*** RECORDS SUPPLIED Section Begins ***

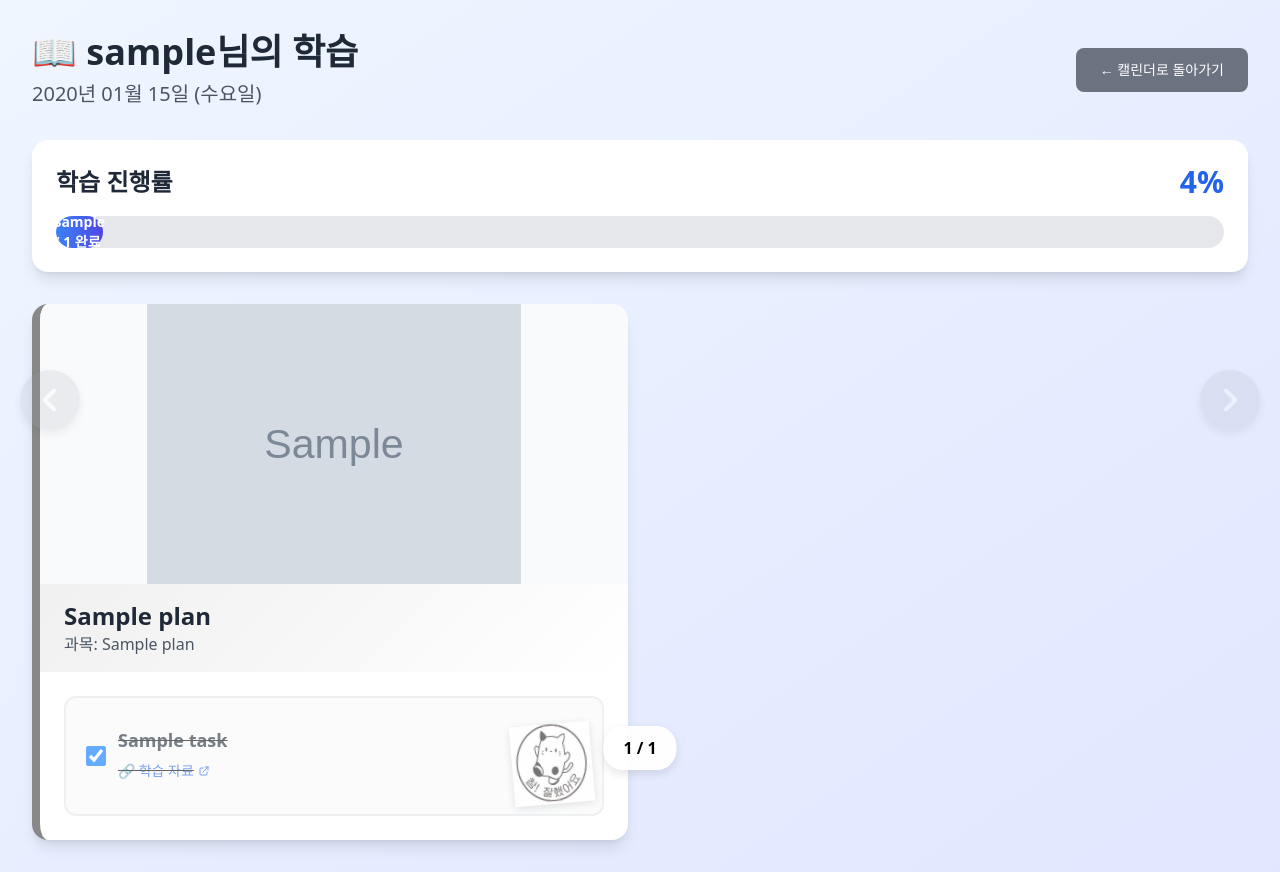
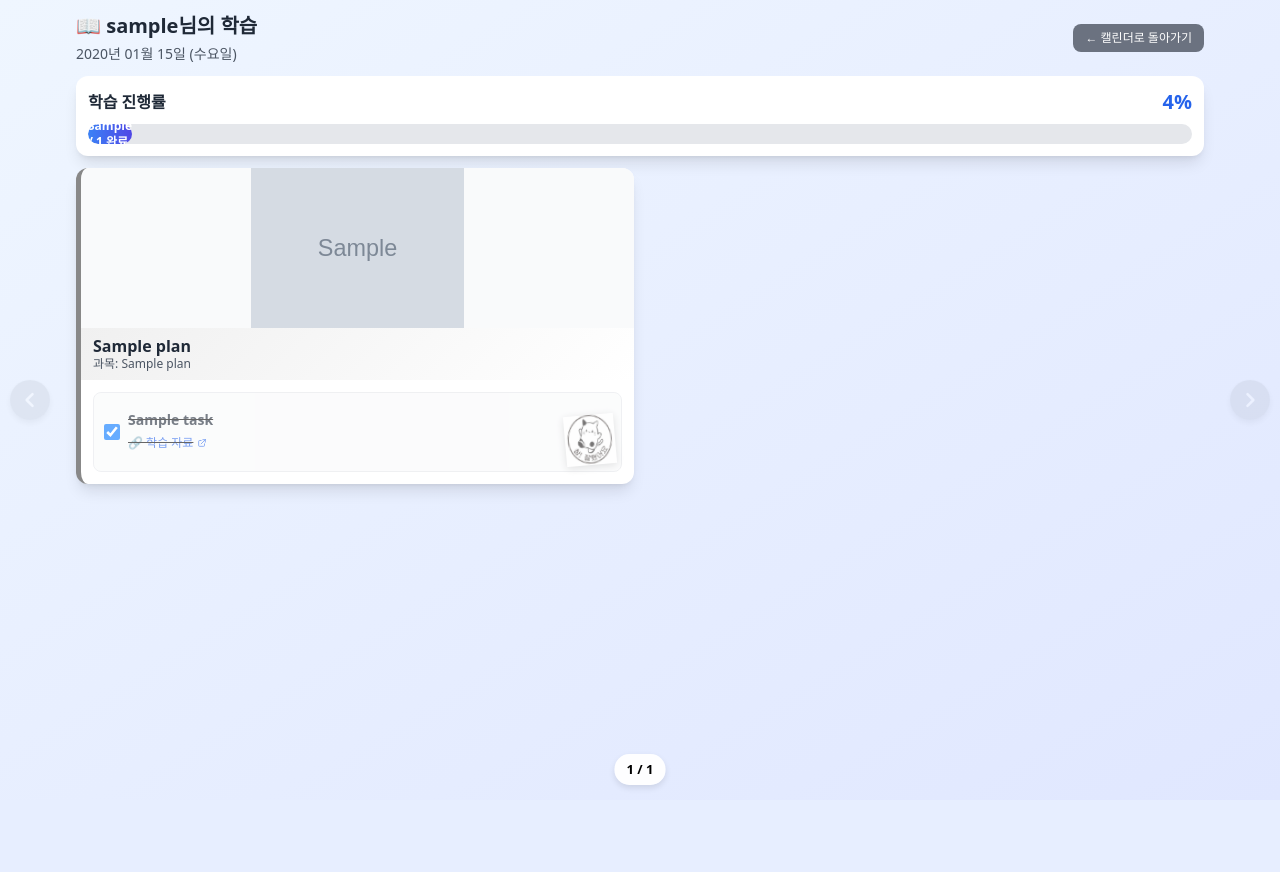
Before and after one commit to pinkyj81/study_plan, a Flask app: template templates/today_learning.html in a window 1280 px wide. After the commit the page ends 789 px from the top, so only its background shows below. Run offline with Flask 3, Linux system fonts and the light colour scheme; the visitor is signed in with stand-in values (Sample User, id 1); the template is opened without the code that fills it: most values are stand-ins (such as "Sample title", 1, 10 or a date in 2020); grey boxes marked "Sample" are stand-in pictures; some libraries are stand-ins or nearby versions.

Commit message:
Add files via upload

```diff
--- a/app.py
+++ b/app.py
@@ -8,10 +8,18 @@ from functools import wraps
 from io import TextIOWrapper
 import csv
 import re
+import pytz
 
 app = Flask(__name__)
 app.secret_key = 'your-secret-key-change-this-in-production'  # 세션용 비밀키
 init_db(app)
+
+# 한국 시간대 설정
+KST = pytz.timezone('Asia/Seoul')
+
+def get_today_kst():
+    """한국 시간대 기준 오늘 날짜 반환"""
+    return datetime.now(KST).date()
 
 # 파스텔 색상 팔레트
 PLAN_COLORS = [
@@ -112,7 +120,7 @@ def get_plans_from_db():
 
 def generate_fake_calendar(year, plan_id=None):
     data = {}
-    today = datetime.now().date()
+    today = get_today_kst()
 
     # 세션에서 user_id 가져오기
     user_id = session.get('user_id', 1)
@@ -293,7 +301,7 @@ def index(year=2026):
         calendar_data=calendar_data,
         summary=summary,
         stats=stats,
-        today_date=date.today()
+        today_date=get_today_kst()
     )
 
 @app.route("/manage_plan")
@@ -1363,7 +1371,7 @@ def template_manage_page():
 @login_required
 def today_learning():
     """오늘 계획된 학습 작업을 크게 보여주는 페이지"""
-    today = date.today()
+    today = get_today_kst()
     today_str = today.strftime("%Y-%m-%d")
     user_id = session.get('user_id', 1)
 
--- a/requirements.txt
+++ b/requirements.txt
@@ -4,3 +4,4 @@ SQLAlchemy==2.0.36
 python-dotenv==1.0.1
 pyodbc==5.2.0
 gunicorn==21.2.0
+pytz==2025.2
--- a/templates/today_learning.html
+++ b/templates/today_learning.html
@@ -5,19 +5,22 @@
   <title>{{ session.user_name }}님의 학습 - 자기주도 학습 캘린더</title>
   <script src="https://cdn.tailwindcss.com"></script>
   <style>
+    body {
+      font-size: 14px;
+    }
     .task-card {
       transition: all 0.3s ease;
-      min-height: 120px;
+      min-height: 80px;
       position: relative;
       display: flex;
       align-items: center;
     }
     .task-card:hover {
-      transform: translateY(-2px);
-      box-shadow: 0 10px 20px rgba(0,0,0,0.1);
+      transform: translateY(-1px);
+      box-shadow: 0 6px 12px rgba(0,0,0,0.08);
     }
     .task-link-area {
-      min-height: 24px;
+      min-height: 20px;
       display: flex;
       align-items: center;
     }
@@ -27,10 +30,10 @@
     }
     .completion-stamp {
       position: absolute;
-      bottom: 10px;
-      right: 10px;
-      width: 80px;
-      height: 80px;
+      bottom: 6px;
+      right: 6px;
+      width: 50px;
+      height: 50px;
       opacity: 0;
       transform: scale(0) rotate(-15deg);
       transition: all 0.4s cubic-bezier(0.68, -0.55, 0.265, 1.55);
@@ -49,7 +52,7 @@
     .page-container {
       display: none;
       grid-template-columns: repeat(2, 1fr);
-      gap: 1.5rem;
+      gap: 0.75rem;
     }
     .page-container.active {
       display: grid;
@@ -63,14 +66,14 @@
       color: white;
       border: none;
       border-radius: 50%;
-      width: 60px;
-      height: 60px;
+      width: 40px;
+      height: 40px;
       display: flex;
       align-items: center;
       justify-content: center;
       cursor: pointer;
       transition: all 0.3s ease;
-      box-shadow: 0 4px 10px rgba(0,0,0,0.2);
+      box-shadow: 0 3px 6px rgba(0,0,0,0.15);
     }
     .arrow-btn:hover {
       background: rgba(37, 99, 235, 1);
@@ -85,29 +88,30 @@
       transform: translateY(-50%);
     }
     .arrow-left {
-      left: 20px;
+      left: 10px;
     }
     .arrow-right {
-      right: 20px;
+      right: 10px;
     }
     .page-indicator {
       position: fixed;
-      bottom: 30px;
+      bottom: 15px;
       left: 50%;
       transform: translateX(-50%);
       background: rgba(255, 255, 255, 0.95);
-      padding: 10px 20px;
-      border-radius: 20px;
-      box-shadow: 0 4px 10px rgba(0,0,0,0.1);
+      padding: 6px 12px;
+      border-radius: 15px;
+      box-shadow: 0 3px 6px rgba(0,0,0,0.1);
       font-weight: 600;
+      font-size: 13px;
       z-index: 50;
     }
     .completion-badge {
       position: fixed;
-      bottom: 30px;
-      left: 30px;
-      width: 120px;
-      height: 120px;
+      bottom: 15px;
+      left: 15px;
+      width: 70px;
+      height: 70px;
       opacity: 0;
       transform: scale(0) rotate(-15deg);
       transition: all 0.5s cubic-bezier(0.68, -0.55, 0.265, 1.55);
@@ -121,34 +125,34 @@
     .completion-badge img {
       width: 100%;
       height: 100%;
-      filter: drop-shadow(0 4px 8px rgba(0,0,0,0.2));
+      filter: drop-shadow(0 3px 6px rgba(0,0,0,0.2));
     }
   </style>
 </head>
 <body class="bg-gradient-to-br from-blue-50 to-indigo-100 min-h-screen">
-  <div class="max-w-7xl mx-auto p-8">
+  <div class="max-w-6xl mx-auto p-3">
     <!-- 헤더 -->
-    <div class="flex justify-between items-center mb-8">
+    <div class="flex justify-between items-center mb-3">
       <div>
-        <h1 class="text-4xl font-bold text-gray-800 mb-2">📖 {{ session.user_name }}님의 학습</h1>
-        <p class="text-xl text-gray-600">{{ today.strftime('%Y년 %m월 %d일') }} ({{ ['월', '화', '수', '목', '금', '토', '일'][today.weekday()] }}요일)</p>
+        <h1 class="text-xl font-bold text-gray-800 mb-1">📖 {{ session.user_name }}님의 학습</h1>
+        <p class="text-sm text-gray-600">{{ today.strftime('%Y년 %m월 %d일') }} ({{ ['월', '화', '수', '목', '금', '토', '일'][today.weekday()] }}요일)</p>
       </div>
-      <div class="flex items-center gap-4">
-        <a href="{{ url_for('index') }}" class="bg-gray-500 hover:bg-gray-600 text-white px-6 py-3 rounded-lg text-sm font-medium transition-colors">
+      <div class="flex items-center gap-2">
+        <a href="{{ url_for('index') }}" class="bg-gray-500 hover:bg-gray-600 text-white px-3 py-1.5 rounded-lg text-xs font-medium transition-colors">
           ← 캘린더로 돌아가기
         </a>
       </div>
     </div>
 
     <!-- 진행률 표시 -->
-    <div class="bg-white rounded-2xl shadow-lg p-6 mb-8">
-      <div class="flex justify-between items-center mb-4">
-        <h2 class="text-2xl font-bold text-gray-800">학습 진행률</h2>
-        <div class="text-3xl font-bold text-blue-600">{{ completion_rate }}%</div>
+    <div class="bg-white rounded-xl shadow-lg p-3 mb-3">
+      <div class="flex justify-between items-center mb-2">
+        <h2 class="text-base font-bold text-gray-800">학습 진행률</h2>
+        <div class="text-xl font-bold text-blue-600">{{ completion_rate }}%</div>
       </div>
-      <div class="relative w-full bg-gray-200 rounded-full h-8 overflow-hidden">
-        <div class="absolute h-8 bg-gradient-to-r from-blue-500 to-indigo-600 rounded-full transition-all duration-500 flex items-center justify-center" style="width: {{ completion_rate }}%;">
-          <span class="text-sm font-bold text-white">{{ completed_tasks }} / {{ total_tasks }} 완료</span>
+      <div class="relative w-full bg-gray-200 rounded-full h-5 overflow-hidden">
+        <div class="absolute h-5 bg-gradient-to-r from-blue-500 to-indigo-600 rounded-full transition-all duration-500 flex items-center justify-center" style="width: {{ completion_rate }}%;">
+          <span class="text-xs font-bold text-white">{{ completed_tasks }} / {{ total_tasks }} 완료</span>
         </div>
       </div>
     </div>
@@ -156,12 +160,12 @@
     {% if plans %}
       <!-- 화살표 버튼 -->
       <button id="prevBtn" class="arrow-btn arrow-left" onclick="prevPage()">
-        <svg class="w-8 h-8" fill="none" stroke="currentColor" viewBox="0 0 24 24">
+        <svg class="w-5 h-5" fill="none" stroke="currentColor" viewBox="0 0 24 24">
           <path stroke-linecap="round" stroke-linejoin="round" stroke-width="3" d="M15 19l-7-7 7-7"></path>
         </svg>
       </button>
       <button id="nextBtn" class="arrow-btn arrow-right" onclick="nextPage()">
-        <svg class="w-8 h-8" fill="none" stroke="currentColor" viewBox="0 0 24 24">
+        <svg class="w-5 h-5" fill="none" stroke="currentColor" viewBox="0 0 24 24">
           <path stroke-linecap="round" stroke-linejoin="round" stroke-width="3" d="M9 5l7 7-7 7"></path>
         </svg>
       </button>
@@ -188,45 +192,45 @@
 
         <div class="page-container {% if page_num == 0 %}active{% endif %}" data-page="{{ page_num }}">
           {% for plan in page_plans %}
-          <div class="bg-white rounded-2xl shadow-lg overflow-hidden h-fit" style="border-left: 8px solid {{ plan.color }};">
+          <div class="bg-white rounded-xl shadow-lg overflow-hidden h-fit" style="border-left: 5px solid {{ plan.color }};">
             <!-- 이미지 영역 -->
             {% if plan.image_url %}
-            <div class="relative overflow-hidden" style="height: 280px; background-color: #f9fafb;">
+            <div class="relative overflow-hidden" style="height: 160px; background-color: #f9fafb;">
               <img src="{{ plan.image_url }}" alt="{{ plan.plan_title }}"
                    class="w-full h-full object-contain"
                    onerror="this.style.display='none'; this.nextElementSibling.style.display='flex';">
               <div class="hidden absolute inset-0 items-center justify-center text-gray-400" style="background: linear-gradient(135deg, {{ plan.color }}40 0%, {{ plan.color }}20 100%);">
-                <svg class="w-16 h-16" fill="currentColor" viewBox="0 0 20 20">
+                <svg class="w-10 h-10" fill="currentColor" viewBox="0 0 20 20">
                   <path fill-rule="evenodd" d="M4 3a2 2 0 00-2 2v10a2 2 0 002 2h12a2 2 0 002-2V5a2 2 0 00-2-2H4zm12 12H4l4-8 3 6 2-4 3 6z" clip-rule="evenodd"></path>
                 </svg>
               </div>
             </div>
             {% endif %}
 
-            <div class="px-6 py-4" style="background: linear-gradient(135deg, {{ plan.color }}20 0%, white 100%);">
+            <div class="px-3 py-2" style="background: linear-gradient(135deg, {{ plan.color }}20 0%, white 100%);">
               <div>
-                <h2 class="text-2xl font-bold text-gray-800">{{ plan.plan_title }}</h2>
-                <p class="text-gray-600">과목: {{ plan.subject }}</p>
+                <h2 class="text-base font-bold text-gray-800 leading-tight">{{ plan.plan_title }}</h2>
+                <p class="text-xs text-gray-600">과목: {{ plan.subject }}</p>
               </div>
             </div>
 
-            <div class="p-6">
-              <div class="space-y-4">
+            <div class="p-3">
+              <div class="space-y-2">
                 {% for task in plan.tasks %}
-                <div class="task-card bg-gray-50 rounded-xl p-5 border-2 border-gray-200 {% if task.status == 'done' %}completed{% endif %}" data-task-id="{{ task.task_id }}">
-                  <div class="flex items-center gap-3 w-full">
+                <div class="task-card bg-gray-50 rounded-lg p-2.5 border border-gray-200 {% if task.status == 'done' %}completed{% endif %}" data-task-id="{{ task.task_id }}">
+                  <div class="flex items-center gap-2 w-full">
                     <input type="checkbox"
-                           class="task-checkbox w-5 h-5 rounded border-gray-300 text-blue-600 focus:ring-blue-500 cursor-pointer flex-shrink-0"
+                           class="task-checkbox w-4 h-4 rounded border-gray-300 text-blue-600 focus:ring-blue-500 cursor-pointer flex-shrink-0"
                            data-task-id="{{ task.task_id }}"
                            {% if task.status == 'done' %}checked{% endif %}>
                     <div class="flex-grow">
-                      <h3 class="text-lg font-bold text-gray-800 leading-tight mb-2">{{ task.task_title }}</h3>
+                      <h3 class="text-sm font-bold text-gray-800 leading-tight mb-1">{{ task.task_title }}</h3>
 
                       <div class="task-link-area">
                         {% if task.link_url %}
-                        <a href="{{ task.link_url }}" target="_blank" class="inline-flex items-center gap-1 text-blue-600 hover:text-blue-800 text-sm font-medium">
+                        <a href="{{ task.link_url }}" target="_blank" class="inline-flex items-center gap-1 text-blue-600 hover:text-blue-800 text-xs font-medium">
                           🔗 학습 자료
-                          <svg class="w-3 h-3" fill="none" stroke="currentColor" viewBox="0 0 24 24">
+                          <svg class="w-2.5 h-2.5" fill="none" stroke="currentColor" viewBox="0 0 24 24">
                             <path stroke-linecap="round" stroke-linejoin="round" stroke-width="2" d="M10 6H6a2 2 0 00-2 2v10a2 2 0 002 2h10a2 2 0 002-2v-4M14 4h6m0 0v6m0-6L10 14"></path>
                           </svg>
                         </a>
@@ -249,11 +253,11 @@
       </div>
     {% else %}
       <!-- 계획이 없을 때 -->
-      <div class="bg-white rounded-2xl shadow-lg p-12 text-center">
-        <div class="text-6xl mb-4">📅</div>
-        <h2 class="text-2xl font-bold text-gray-800 mb-2">오늘 계획된 학습이 없습니다</h2>
-        <p class="text-gray-600 mb-6">캘린더에서 새로운 학습 계획을 추가해보세요!</p>
-        <a href="{{ url_for('index') }}" class="inline-block bg-blue-500 hover:bg-blue-600 text-white px-6 py-3 rounded-lg font-medium transition-colors">
+      <div class="bg-white rounded-xl shadow-lg p-8 text-center">
+        <div class="text-4xl mb-3">📅</div>
+        <h2 class="text-lg font-bold text-gray-800 mb-2">오늘 계획된 학습이 없습니다</h2>
+        <p class="text-sm text-gray-600 mb-4">캘린더에서 새로운 학습 계획을 추가해보세요!</p>
+        <a href="{{ url_for('index') }}" class="inline-block bg-blue-500 hover:bg-blue-600 text-white px-4 py-2 rounded-lg text-sm font-medium transition-colors">
           캘린더로 이동
         </a>
       </div>
```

*** RECORDS SUPPLIED Section Ends ***

THE TASK> Every line of the entries above that includes "left" should be copied.

ANSWER BOX>
     .arrow-left {
-      left: 20px;
+      left: 10px;
       left: 50%;
-      left: 30px;
+      left: 15px;
       <button id="prevBtn" class="arrow-btn arrow-left" onclick="prevPage()">
-          <div class="bg-white rounded-2xl shadow-lg overflow-hidden h-fit" style="border-left: 8px solid {{ plan.color }};">
+          <div class="bg-white rounded-xl shadow-lg overflow-hidden h-fit" style="border-left: 5px solid {{ plan.color }};">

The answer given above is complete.